February 16th-17th 2017, University College London
Deadline for abstracts: December 4th 2016.
Organiser: Corisande Fenwick (UCL)
The medieval roots of the Islamic state have never been more relevant or misunderstood. Early Islamic history is used to bolster Daesh propaganda of establishing a new caliphate as well as to justify the imposition of strict Sharia law, the oppression and genocide of religious minorities, and the destruction of Islamic (and pre-Islamic) heritage at an unprecedented rate. In turn, Daesh and other Wahhabi and Salafi groups are often critiqued as medieval in their methods and stance. These developments pose significant challenges for scholars of the early Islamic world.
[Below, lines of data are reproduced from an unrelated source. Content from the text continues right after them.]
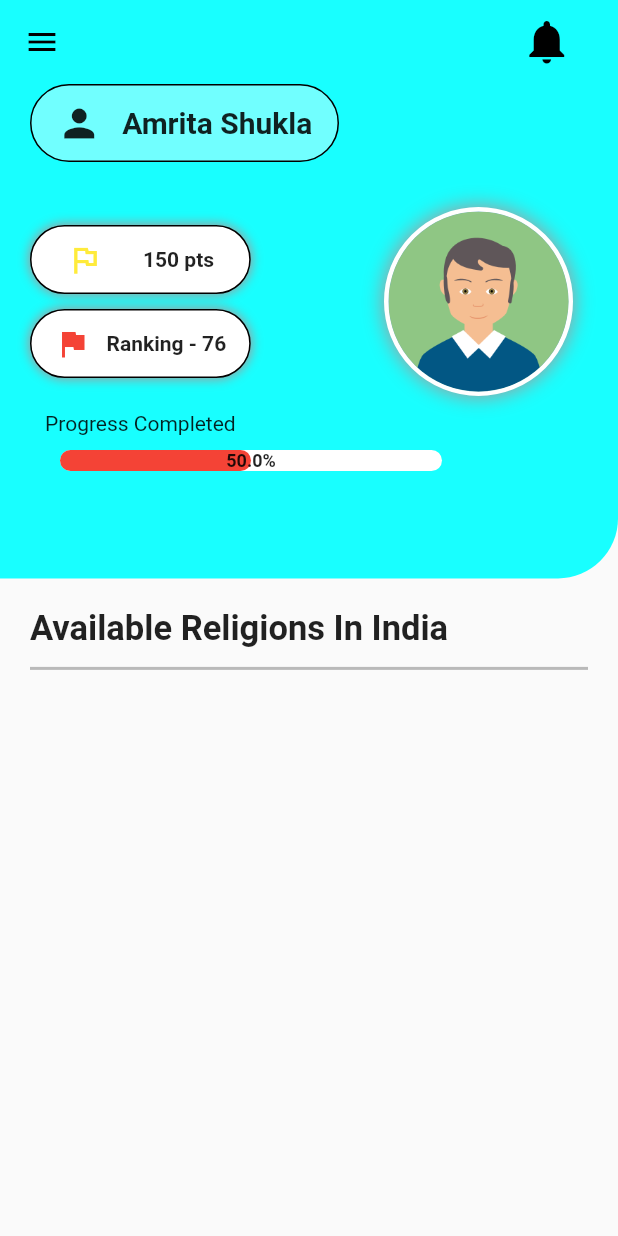
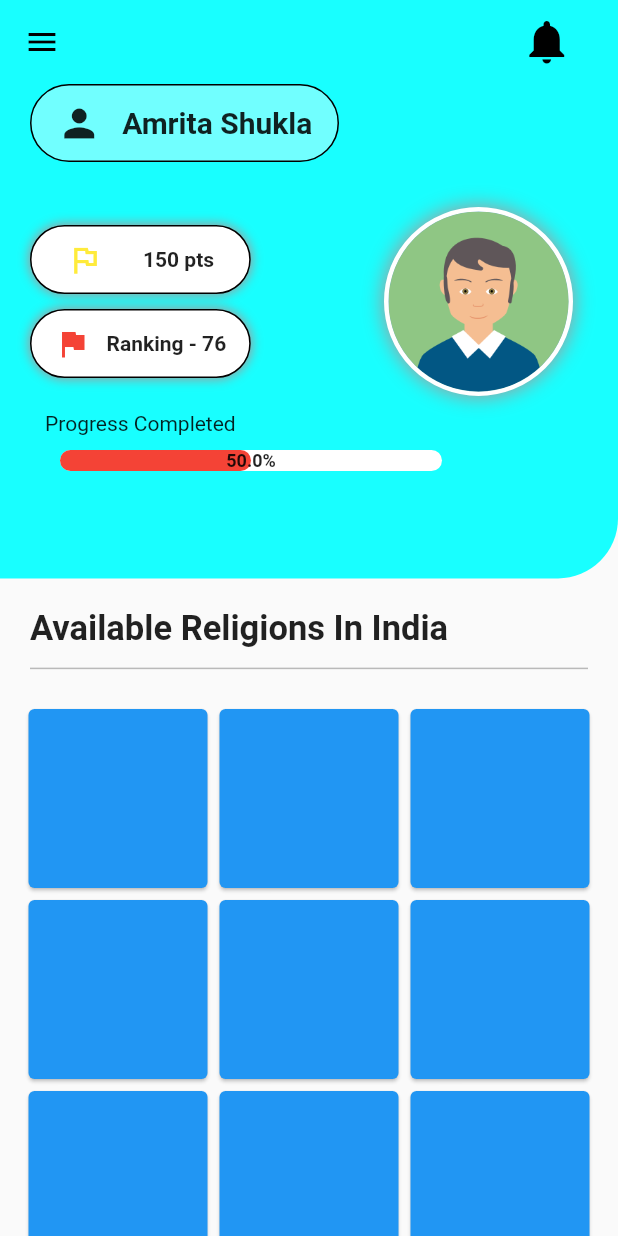
Before and after one commit to DivyanshTamrakar/Dharma_Menia, a Flutter app: the HomeScreen screen opened directly, on a phone screen of 412 x 824 dp. Run offline on Flutter 3.47's test engine with Material 2 defaults, Android fonts, the light colour scheme and no system bars; drawn by our look-alikes of percent_indicator.

Commit message:
style: home_screen_design Edited

```diff
--- a/lib/home.dart
+++ b/lib/home.dart
@@ -28,7 +28,10 @@ class _HomeScreenState extends State<HomeScreen> {
                     ))),
           ],
         ),
-        body: Column(
+        body: SingleChildScrollView(
+          scrollDirection: Axis.vertical,
+
+          child: Column(
             children: [
               Container(
                 width: MediaQuery.of(context).size.width,
@@ -208,9 +211,26 @@ class _HomeScreenState extends State<HomeScreen> {
                 color: Colors.black26,
                 indent: 20.0,
                 endIndent: 20.0,
-              thickness: 2.0,
+                thickness: 1.0,
+              ),
+              Container(
+                padding: EdgeInsets.all(15.0),
+                child: GridView.count(
+                  scrollDirection: Axis.vertical,
+                  physics: NeverScrollableScrollPhysics(),
+                  shrinkWrap: true,
+                  crossAxisCount: 3,
+                  children: List.generate(9, (index) {
+                    return Container(
+                      child: Card(
+                        color: Colors.blue,
+                      ),
+                    );
+                  }),
+                ),
               )
             ],
+          ),
         ));
   }
 }
```
Lines whose indentation alone changed are shown as unchanged.
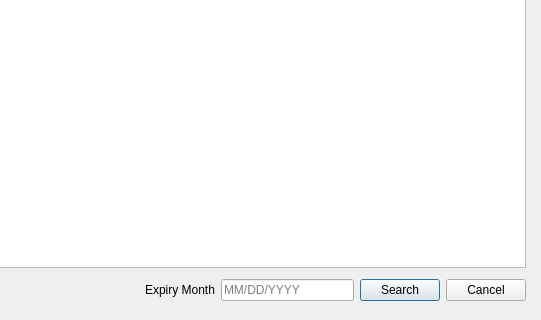
Above: membershipexpiry.ui from P4TOO/BulkClub-System before the change; both pictures show x 145 to 686 and y 253 to 573 of the 686 by 573 pixel window. Below: the same form after it.
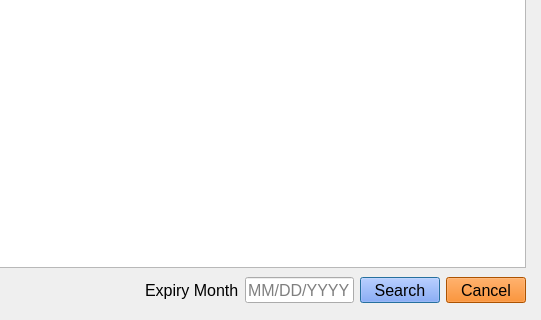
That is the form after the change.

Commit message: added colors to all completed ui windows

The edit to the form file:
```diff
--- a/membershipexpiry.ui
+++ b/membershipexpiry.ui
@@ -25,6 +25,11 @@
    <layout class="QHBoxLayout" name="horizontalLayout">
     <item>
      <widget class="QLabel" name="label">
+      <property name="font">
+       <font>
+        <pointsize>12</pointsize>
+       </font>
+      </property>
       <property name="text">
        <string>Expiry Month</string>
       </property>
@@ -32,6 +37,11 @@
     </item>
     <item>
      <widget class="QLineEdit" name="dateLineEdit">
+      <property name="font">
+       <font>
+        <pointsize>12</pointsize>
+       </font>
+      </property>
       <property name="text">
        <string/>
       </property>
@@ -42,6 +52,14 @@
     </item>
     <item>
      <widget class="QPushButton" name="searchButton">
+      <property name="font">
+       <font>
+        <pointsize>12</pointsize>
+       </font>
+      </property>
+      <property name="styleSheet">
+       <string notr="true">background-color: rgb(105, 146, 255)</string>
+      </property>
       <property name="text">
        <string>Search</string>
       </property>
@@ -49,6 +67,14 @@
     </item>
     <item>
      <widget class="QPushButton" name="cancelButton">
+      <property name="font">
+       <font>
+        <pointsize>12</pointsize>
+       </font>
+      </property>
+      <property name="styleSheet">
+       <string notr="true">background-color: rgb(241, 115, 0)</string>
+      </property>
       <property name="text">
        <string>Cancel</string>
       </property>
```
The commit also changes 8 other files.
A two-day colloquium hosted by the UCL Institute of Archaeology and generously funded by the British Academy under its Rising Star Engagement Award scheme seeks to bring together historians, archaeologists and art historians to discuss and debate the emergence and development of the earliest Islamic states and the nature of Muslim sovereignty between 600-1000CE, and to open up discussions about how to challenge static and simplistic notions of Islamic statehood outside the academy. The focus is global and comparative and papers are invited from across the early Islamic world – the Middle East, Islamic West, Central Asia, sub-Saharan Africa and beyond – that consider these issues. The aim is to explore the problem of the early Islamic state from these different disciplinary and regional perspectives and open up a range of ways looking at power and politics in the Islamic context.
Papers of ca. 20 minutes in length are invited on the following core themes:
- Theoretical and methodological approaches to Islamic states
- Discourse, authority and legitimization in different media (documentary, epigraphy, architecture, art, numismatics etc.)
- Muslim sovereignty and rulership
- The workings of the early caliphate and Islamic states
- The use and abuse of early Islamic history today
Funding is available to support the travel and accommodation costs of early career researchers from the UK and overseas (defined as being within 10 years of award of PhD or advanced postgraduates) who work on the history, archaeology or art history of the early Islamic State. Scholars funded through this scheme will also attend a workshop before the conference “Researching the Islamic State: New Challenges and New Opportunities”.
Abstracts of 200-250 words should be sent to Corisande Fenwick (email@example.com) by Sunday, 4 December 2016. Presenters will be informed by Friday December 9th, 2016.